“Hey there, my name is Mary Leigh and I am the blogger behind Live Well Play Together – a family and lifestyle blog where my hope is to encourage readers to seek out beauty in the chaos and to live in community with others. Life really is more fun when we do it together, am I right?
I’ll start by giving a big thank you to Lauren for hosting this incredible series. I think it’s an important topic so I’m excited to be a part of the conversation.
I had always planned on breastfeeding when my husband and I had children. It was practical, natural, and not to mention way cheaper than formula. I was fortunate enough to nurse my little one for almost 21 months until he naturally weaned. It was a really wonderful and special part of mothering for me, but it was certainly not without it’s challenges.
Today, I’d like to share a couple of things that were really helpful to me during that time.
Not Breastfeeding Did Not Mean I was a Failure
I know this is a strange thing to say after just saying that I nursed my son for almost two years. But, I really think this was important. I am thankful to have several friends with wonderful, healthy children. In that group, I’ve had friends that nursed their babies for a year or longer, just a few months, and others who chose not to or were not able to nurse despite their best efforts.
I also had great advice from my own mom who had four of us kids and had experience both breastfeeding and formula feeding. (Spoiler alert: We all turned out fine.)
This knowledge allowed me to go into mothering with a certain level of peace and acceptance that while breastfeeding was my plan and my preference, it was possible that it might not work out and that my baby would be okay. I decided early on that we would breastfeed as long as it was working and that’s what we did.
It’s a Learning Process for Everyone
I cannot tell you how many times I had to remind myself of this little nugget. Breastfeeding is a learning process for everyone. Your baby has spent nine months literally connected to a constant food source. Now he’s out in the big world and has to not only ask for, but then learn how to get food. And mama. You’ve spent the last nine months sustaining the life of this little one, but now it’s totally different. You are exhausted and sore and didn’t that sweet baby just eat an hour ago? I get it. I felt totally functional in the first few weeks of breastfeeding. My little one would start crying and immediately be brought to me. He loved to eat what seemed like all the time. (Also, WHY did no one tell me about the one week growth spurt?!) Fortunately, I didn’t have to deal with many complications of nursing, but I still felt like it was all I did for a while. In fact, I remember doing a google search about hating breastfeeding in the middle of a particularly exhausting night.

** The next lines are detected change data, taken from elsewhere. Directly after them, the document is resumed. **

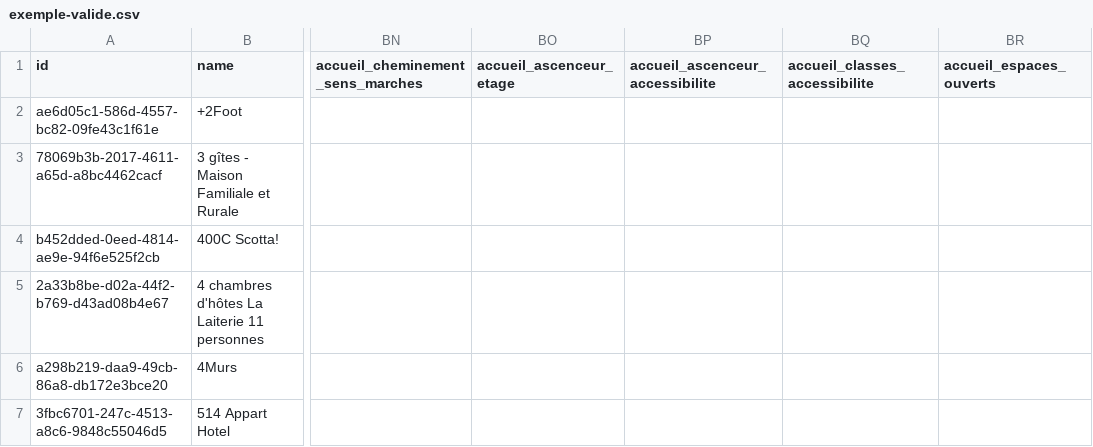
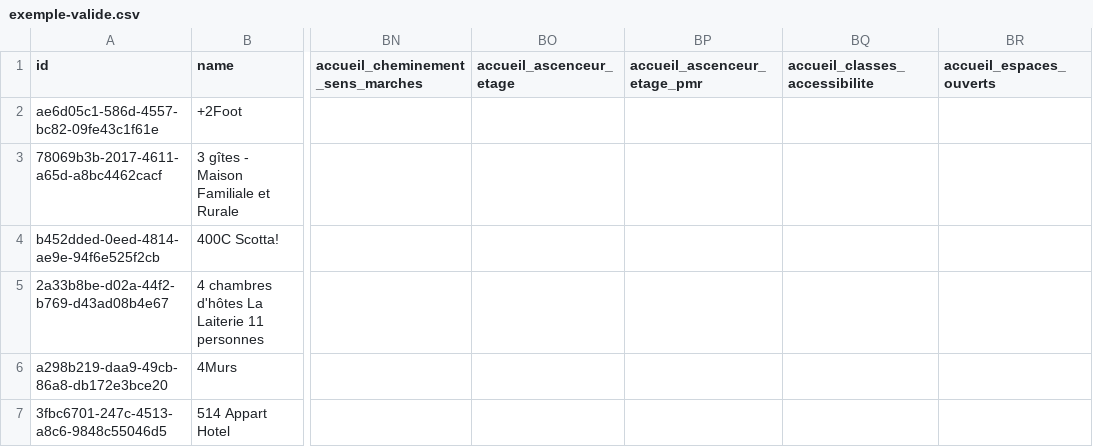
Before and after one commit to MTES-MCT/acceslibre-schema, a CSV file: exemple-valide.csv, drawn as a sheet; only a part is shown, gaps mark what is left out; the diff names each change by its address in the sheet, - before the commit and + after, or states it on an @@ line.

Commit message:
Rename `accueil_ascenceur_accessibilite` into `accueil_ascenceur_etage_pmr`

```diff
--- a/exemple-valide.csv
+++ b/exemple-valide.csv
-BP1: accueil_ascenceur_accessibilite
+BP1: accueil_ascenceur_etage_pmr
```
Also changed, not shown: 1 other file.
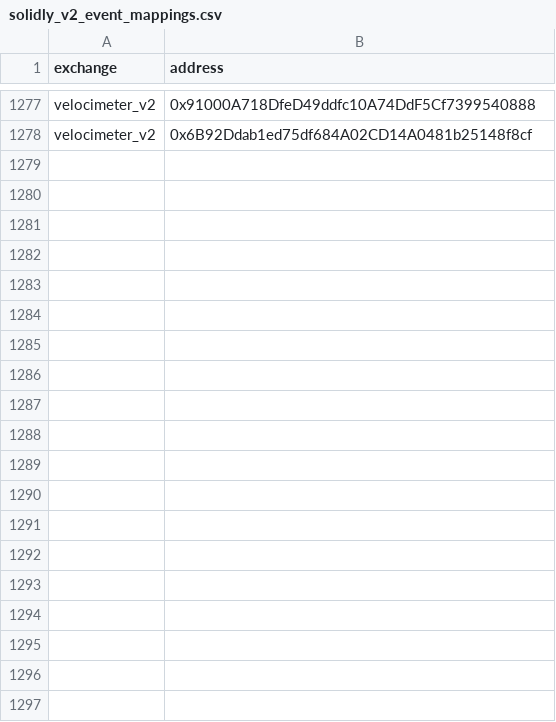
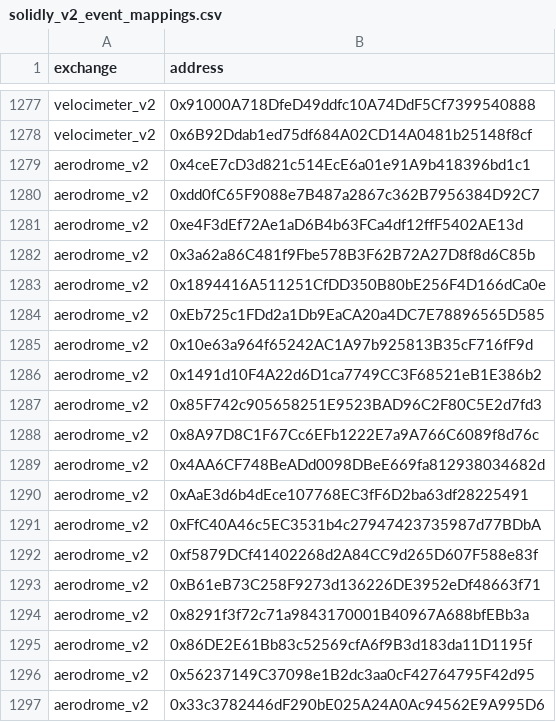
Before and after one commit to bancorprotocol/fastlane-bot, a CSV file: fastlane_bot/data/blockchain_data/coinbase_base/solidly_v2_event_mappings.csv, drawn as a sheet; only a part is shown, gaps mark what is left out; the diff covers the shown part only; the diff names each change by its address in the sheet, - before the commit and + after, or states it on an @@ line.

Commit message:
Update data files for base

```diff
--- a/fastlane_bot/data/blockchain_data/coinbase_base/solidly_v2_event_mappings.csv
+++ b/fastlane_bot/data/blockchain_data/coinbase_base/solidly_v2_event_mappings.csv
+row 1279: aerodrome_v2 | 0x4ceE7cD3d821c514EcE6a01e91A9b418396bd1c1
+row 1280: aerodrome_v2 | 0xdd0fC65F9088e7B487a2867c362B7956384D92C7
+row 1281: aerodrome_v2 | 0xe4F3dEf72Ae1aD6B4b63FCa4df12ffF5402AE13d
+row 1282: aerodrome_v2 | 0x3a62a86C481f9Fbe578B3F62B72A27D8f8d6C85b
+row 1283: aerodrome_v2 | 0x1894416A511251CfDD350B80bE256F4D166dCa0e
+row 1284: aerodrome_v2 | 0xEb725c1FDd2a1Db9EaCA20a4DC7E78896565D585
+row 1285: aerodrome_v2 | 0x10e63a964f65242AC1A97b925813B35cF716fF9d
+row 1286: aerodrome_v2 | 0x1491d10F4A22d6D1ca7749CC3F68521eB1E386b2
+row 1287: aerodrome_v2 | 0x85F742c905658251E9523BAD96C2F80C5E2d7fd3
+row 1288: aerodrome_v2 | 0x8A97D8C1F67Cc6EFb1222E7a9A766C6089f8d76c
+row 1289: aerodrome_v2 | 0x4AA6CF748BeADd0098DBeE669fa812938034682d
+row 1290: aerodrome_v2 | 0xAaE3d6b4dEce107768EC3fF6D2ba63df28225491
+row 1291: aerodrome_v2 | 0xFfC40A46c5EC3531b4c27947423735987d77BDbA
+row 1292: aerodrome_v2 | 0xf5879DCf41402268d2A84CC9d265D607F588e83f
+row 1293: aerodrome_v2 | 0xB61eB73C258F9273d136226DE3952eDf48663f71
+row 1294: aerodrome_v2 | 0x8291f3f72c71a9843170001B40967A688bfEBb3a
+row 1295: aerodrome_v2 | 0x86DE2E61Bb83c52569cfA6f9B3d183da11D1195f
+row 1296: aerodrome_v2 | 0x56237149C37098e1B2dc3aa0cF42764795F42d95
+row 1297: aerodrome_v2 | 0x33c3782446dF290bE025A24A0Ac94562E9A995D6
```
Also changed, not shown: 36 added rows elsewhere in this file, 3 other files.
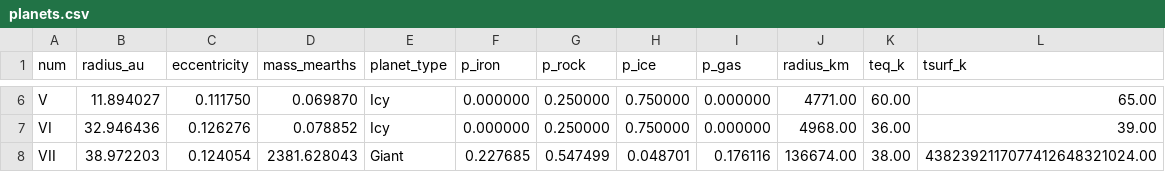
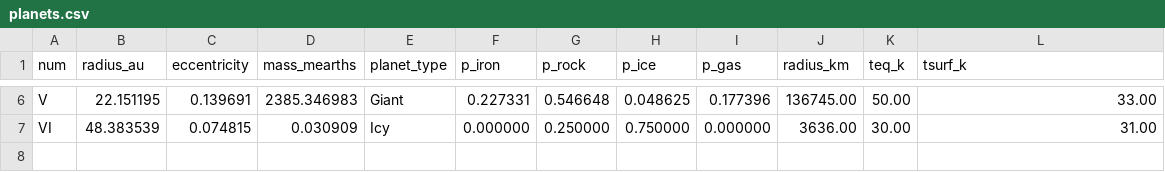
Before and after one commit to oculus99/accrete3, a CSV file: planets.csv, drawn as a sheet; only a part is shown, gaps mark what is left out; the diff covers the shown part only; the diff names each change by its address in the sheet, - before the commit and + after, or states it on an @@ line.

```diff
--- a/planets.csv
+++ b/planets.csv
-B6 (radius_au): 11.894027
+B6 (radius_au): 22.151195
-C6 (eccentricity): 0.111750
+C6 (eccentricity): 0.139691
-D6 (mass_mearths): 0.069870
+D6 (mass_mearths): 2385.346983
-E6 (planet_type): Icy
+E6 (planet_type): Giant
-F6 (p_iron): 0.000000
+F6 (p_iron): 0.227331
-G6 (p_rock): 0.250000
+G6 (p_rock): 0.546648
-H6 (p_ice): 0.750000
+H6 (p_ice): 0.048625
-I6 (p_gas): 0.000000
+I6 (p_gas): 0.177396
-J6 (radius_km): 4771.00
+J6 (radius_km): 136745.00
-K6 (teq_k): 60.00
+K6 (teq_k): 50.00
-L6 (tsurf_k): 65.00
+L6 (tsurf_k): 33.00
-B7 (radius_au): 32.946436
+B7 (radius_au): 48.383539
-C7 (eccentricity): 0.126276
+C7 (eccentricity): 0.074815
-D7 (mass_mearths): 0.078852
+D7 (mass_mearths): 0.030909
-J7 (radius_km): 4968.00
+J7 (radius_km): 3636.00
-K7 (teq_k): 36.00
+K7 (teq_k): 30.00
-L7 (tsurf_k): 39.00
+L7 (tsurf_k): 31.00
-row 8: VII | 38.972203 | 0.124054 | 2381.628043 | Giant | 0.227685 | 0.547499 | 0.048701 | 0.176116 | 136674.00 | 38.00 | 4382392117077412648321024.00
```
Also changed, not shown: 31 edited cells elsewhere in this file, 4 other files.
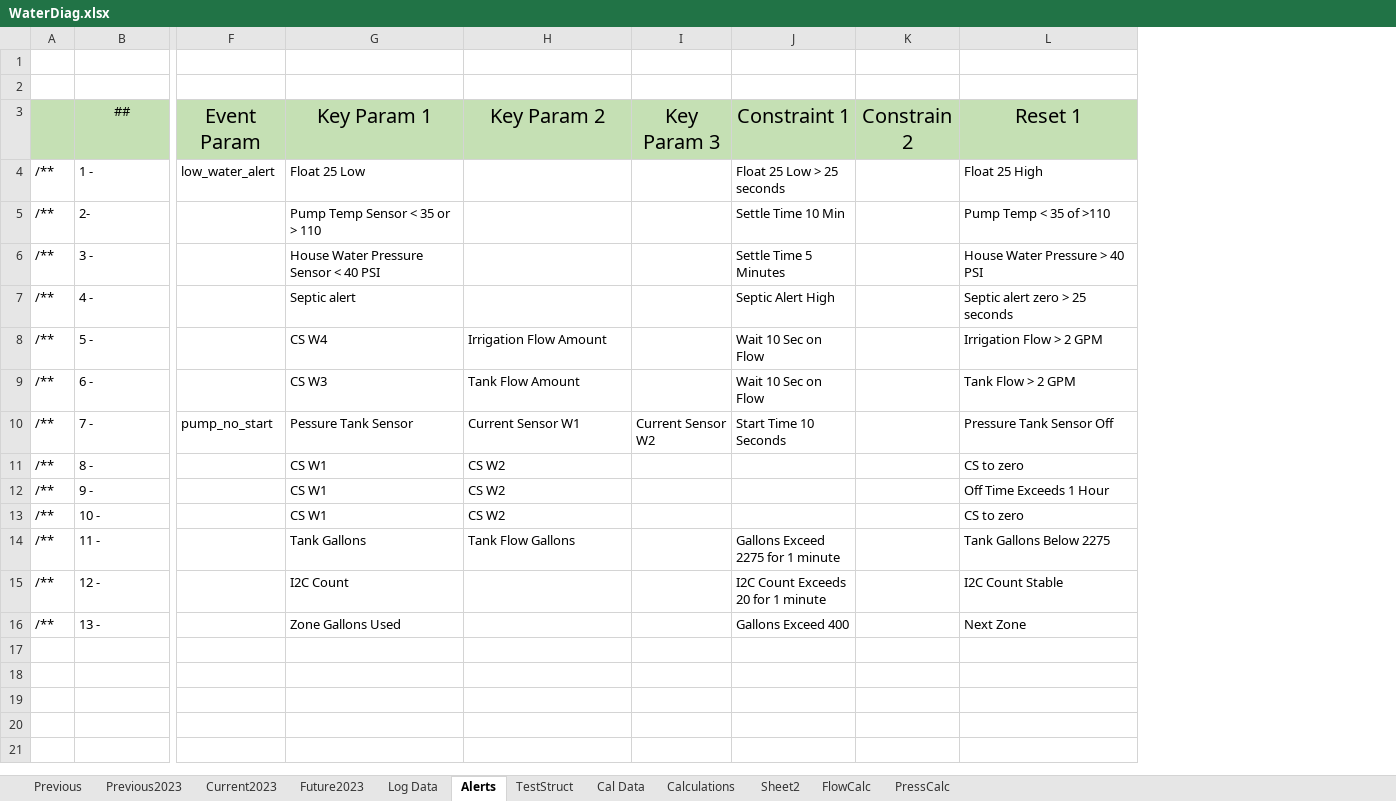
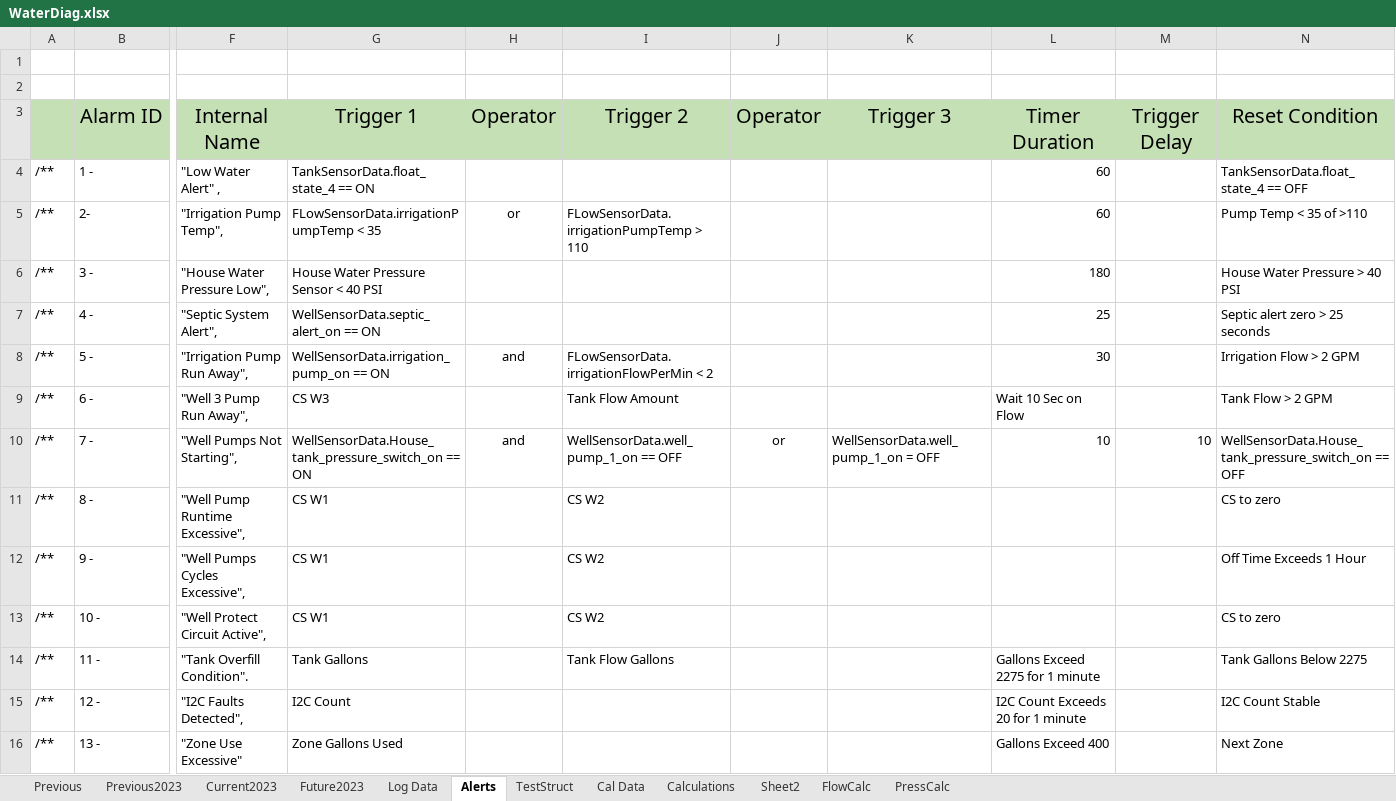
Before and after one commit to whitejv/MilanoWaterProject, an Excel workbook: WaterDiag.xlsx, sheet Alerts, drawn as a sheet; only a part is shown, gaps mark what is left out; values as stored, in another font and other column widths than the file's, no borders; removed rows and columns are numbered as before the commit, all else as after; rows hold the shown columns only; the diff names each change by its address in the sheet, - before the commit and + after, or states it on an @@ line.

```diff
--- a/WaterDiag.xlsx (sheet Alerts)
+++ b/WaterDiag.xlsx (sheet Alerts)
-column F, rows 4-10: low_water_alert |  |  |  |  |  | pump_no_start
+column F, rows 4-16: "Low Water Alert" , | "Irrigation Pump Temp", | "House Water Pressure Low", | "Septic System Alert", | "Irrigation Pump Run Away", | "Well 3 Pump Run Away", | "Well Pumps Not Starting", | "Well Pump Runtime Excessive", | "Well Pumps Cycles Excessive", | "Well Protect Circuit Active", | "Tank Overfill Condition". | "I2C Faults Detected", | "Zone Use Excessive"
+column H, rows 5-10: or |  |  | and |  | and
-column I, row 10: Current Sensor W2
+column J, row 10: or
+column K, row 10: WellSensorData.well_pump_1_on = OFF
-column K, empty
+column M, row 10: 10
-row 3:  | ## | Event Param | Key Param 1 | Key Param 2 | Key Param 3 | Constraint 1 | Constrain 2 | Reset 1
+row 3:  | Alarm ID | Internal Name | Trigger 1 | Operator | Trigger 2 | Operator | Trigger 3 | Timer Duration | Trigger Delay | Reset Condition
-G4: Float 25 Low
+G4: TankSensorData.float_state_4 == ON
-L4: Float 25 Low > 25 seconds
+L4: 60
-N4: Float 25 High
+N4: TankSensorData.float_state_4 == OFF
-G5: Pump Temp Sensor < 35 or > 110
+G5: FLowSensorData.irrigationPumpTemp < 35
-I5: (empty)
+I5: FLowSensorData.irrigationPumpTemp > 110
-L5: Settle Time 10 Min
+L5: 60
-L6: Settle Time 5 Minutes
+L6: 180
-G7: Septic alert
+G7: WellSensorData.septic_alert_on == ON
-L7: Septic Alert High
+L7: 25
-G8: CS W4
+G8: WellSensorData.irrigation_pump_on == ON
-I8: Irrigation Flow Amount
+I8: FLowSensorData.irrigationFlowPerMin < 2
-L8: Wait 10 Sec on Flow
+L8: 30
-G10: Pessure Tank Sensor
+G10: WellSensorData.House_tank_pressure_switch_on == ON
-I10: Current Sensor W1
+I10: WellSensorData.well_pump_1_on == OFF
-L10: Start Time 10 Seconds
+L10: 10
-N10: Pressure Tank Sensor Off
+N10: WellSensorData.House_tank_pressure_switch_on == OFF
```
Also changed, not shown: sheet Future2023, charts or pictures, 1 other file.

When I shared this with a friend of mine, she told me confidently, “If you can do it for a month, it will get much easier.” She was right. Soon, we both got the hang of it and it became much, much easier.
You’ve Got This, Mama
Ultimately, I continue to be so incredibly thankful for our breastfeeding journey. It was mostly wonderful and I was glad to have been able to naturally wean my little one when I did. But, if breastfeeding has taught me anything, it is that for the most part, mamas are just doing what they think is best for their children. Whether that’s breastfeeding or formula feeding, making sure that mama and baby are healthy and thriving is most important. I had such a strong support network and really believe that it takes a village. Can we agree to support one another and cheer one another along in this motherhood thing? It is certainly not easy, but I think we can make it a little easier on one another if we offer up a little support. Here’s to healthy babies and healthy mamas!”
For more from Mary Leigh, be sure to stop by Live Well Play Together and say hello!
Do you have any favorite snacks you love to enjoy while breastfeeding? Please comment below or send me an email so I can share with other Mommas!
Join me next week as I share THREE more stories!
Go to Part Four here